at least, the anti-Christianity of Nietzsche, is more similar than most Christians and Nietzscheans like to admit. This thought struck me as I read Listen Little Man, by Wilhelm Reich, and a recent Ethika Politika column makes the same point about our call to be fully human and fully alive…
Nietzsche famously wrote that the “slave morality,” the ethical code of the weak, is established to overthrow the “master morality,” the ethical code of the strong.
Whereas the “master morality” originates in the strong as a spontaneous affirmation of what is good and noble, the slave morality inverts the values of the strong (values such as strength, a fervent desire for honor, and a desire for excellence and superiority) and enshrines the opposing values of submissiveness and false humility. Because these latter values originate in a derivative fashion, as a reaction to the more spontaneous values of the strong, Nietzsche is largely repulsed by them. Thus, he cries “bad air! bad air!” when he approaches the slave morality’s manufacturing of ideals and its false humility.

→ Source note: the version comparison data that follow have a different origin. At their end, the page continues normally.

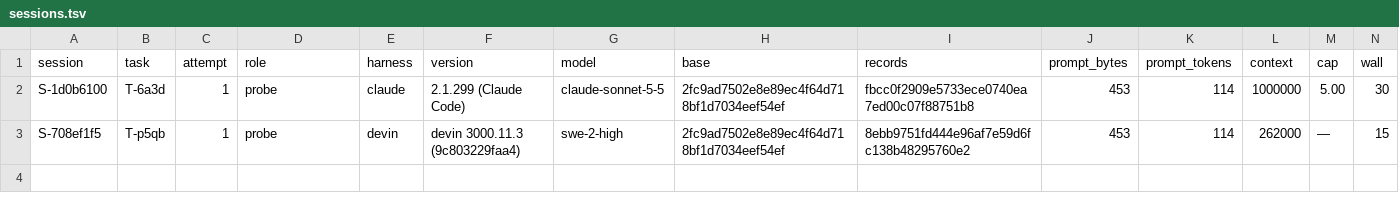
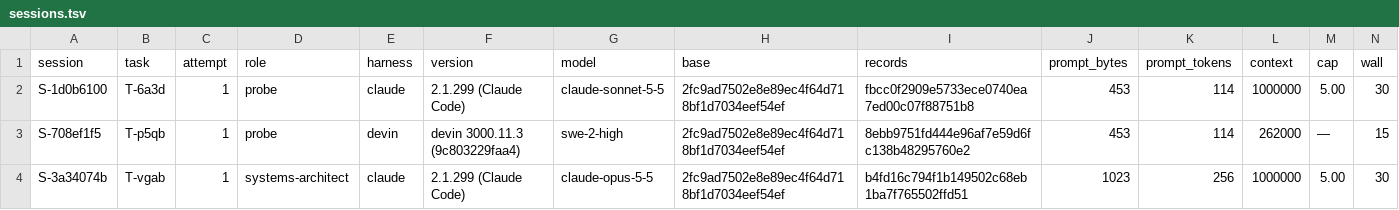
Before and after one commit to pharzam/layup-uat-m2d, a TSV file: sessions.tsv, drawn as a sheet; only a part is shown; rows hold the shown columns only; the diff names each change by its address in the sheet, - before the commit and + after, or states it on an @@ line.

```diff
--- a/sessions.tsv
+++ b/sessions.tsv
+row 4: S-3a34074b | T-vgab | 1 | systems-architect | claude | 2.1.299 (Claude Code) | claude-opus-5-5 | 2fc9ad7502e8e89ec4f64d718bf1d7034eef54ef | b4fd16c794f1b149502c68eb1ba7f765502ffd51 | 1023 | 256 | 1000000 | 5.00 | 30
```
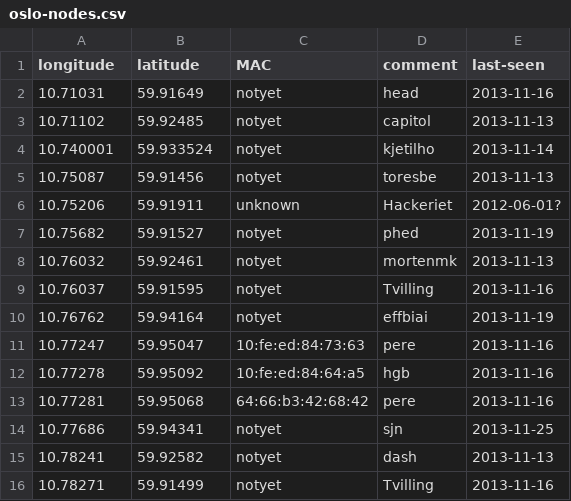
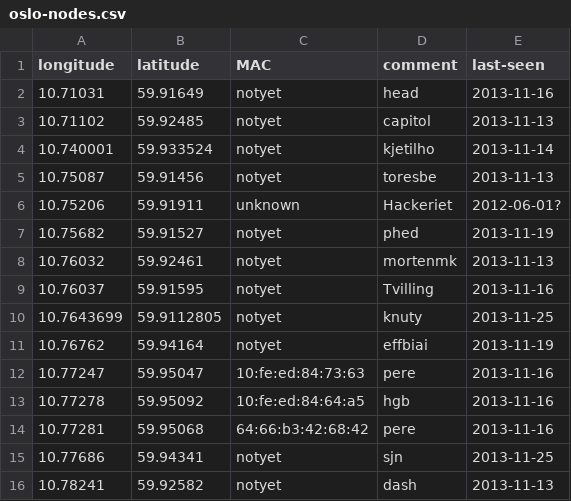
Before and after one commit to petterreinholdtsen/meshfx-node, a CSV file: oslo-nodes.csv, drawn as a sheet; only a part is shown; the shorter side is filled out with more unchanged rows; the diff names each change by its address in the sheet, - before the commit and + after, or states it on an @@ line.

Commit message:
Another prospective node.

```diff
--- a/oslo-nodes.csv
+++ b/oslo-nodes.csv
+row 10: 10.7643699 | 59.9112805 | notyet | knuty | 2013-11-25
```
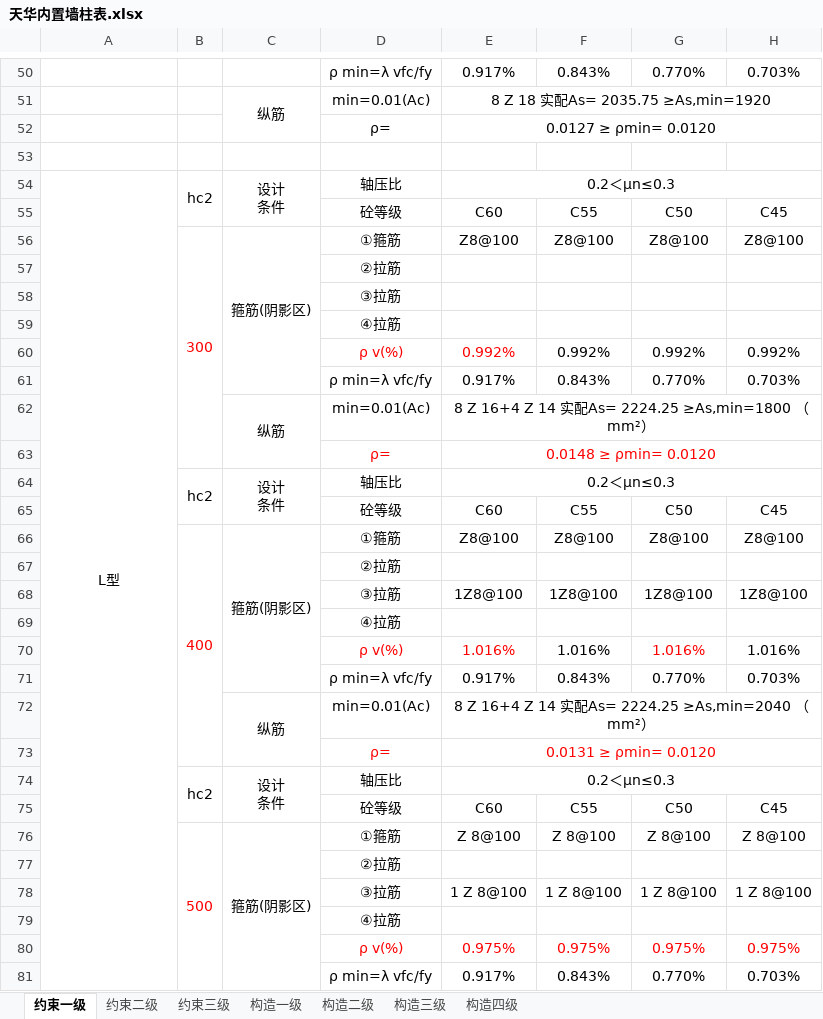
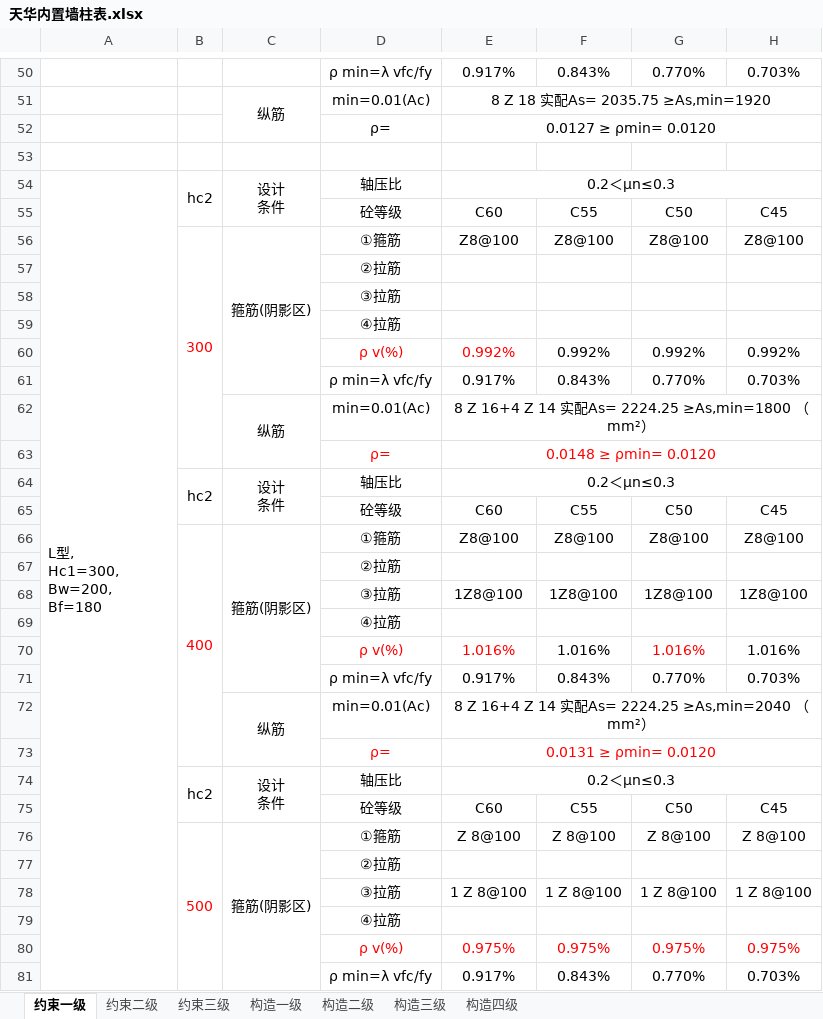
Before and after one commit to SBESIRC/ThMEPEngine, an Excel workbook: AutoLoader/Contents/Support/天华内置墙柱表.xlsx, sheet 约束一级, drawn as a sheet; only a part is shown, gaps mark what is left out; values as stored, in another font and other column widths than the file's, no borders; charts and pictures not drawn; ↵ is a line break in a cell; the diff covers the shown part only; the diff names each change by its address in the sheet, - before the commit and + after, or states it on an @@ line.

```diff
--- a/AutoLoader/Contents/Support/天华内置墙柱表.xlsx (sheet 约束一级)
+++ b/AutoLoader/Contents/Support/天华内置墙柱表.xlsx (sheet 约束一级)
-A54: L型
+A54: L型, ↵ Hc1=300, ↵ Bw=200, ↵ Bf=180
-A54 alignment: center
+A54 alignment: left
-A54:A268 merged
+A54:A93 merged
```
Also changed, not shown: 12 edited cells, cell formats and merged cells elsewhere in this sheet, sheet 约束二级, sheet 约束三级, sheet 构造一级, sheet 构造二级, sheet 构造四级, sheet 构造三级, charts or pictures, 5 other files.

Further, Nietzsche argues that the same drive motivating the strong also motivates the weak: the will-to-power. By enshrining the “slave morality,” the weak are doing exactly what the strong do: They are aiming at eminence and superiority. However, the weak aim at these in bad faith; i.e., they seek them without admitting to themselves that they are seeking them—they don’t acknowledge that they too have this drive to superiority. Deceiving themselves, they invert the values of the strong in the name of “humility” or “lowliness,” but, like the strong, they are motivated by the will-to-power. The will-to-power, Nietzsche clarifies, is not only the drive to acquire eminence and superiority, but also the drive to exert and discharge one’s strength. Thus, as the weak rise in eminence, they seek to exert their strength on the strong by forcing them to conform to the ethical code of the slave morality.
. . . .
Read the rest here.
More to come on this topic soon…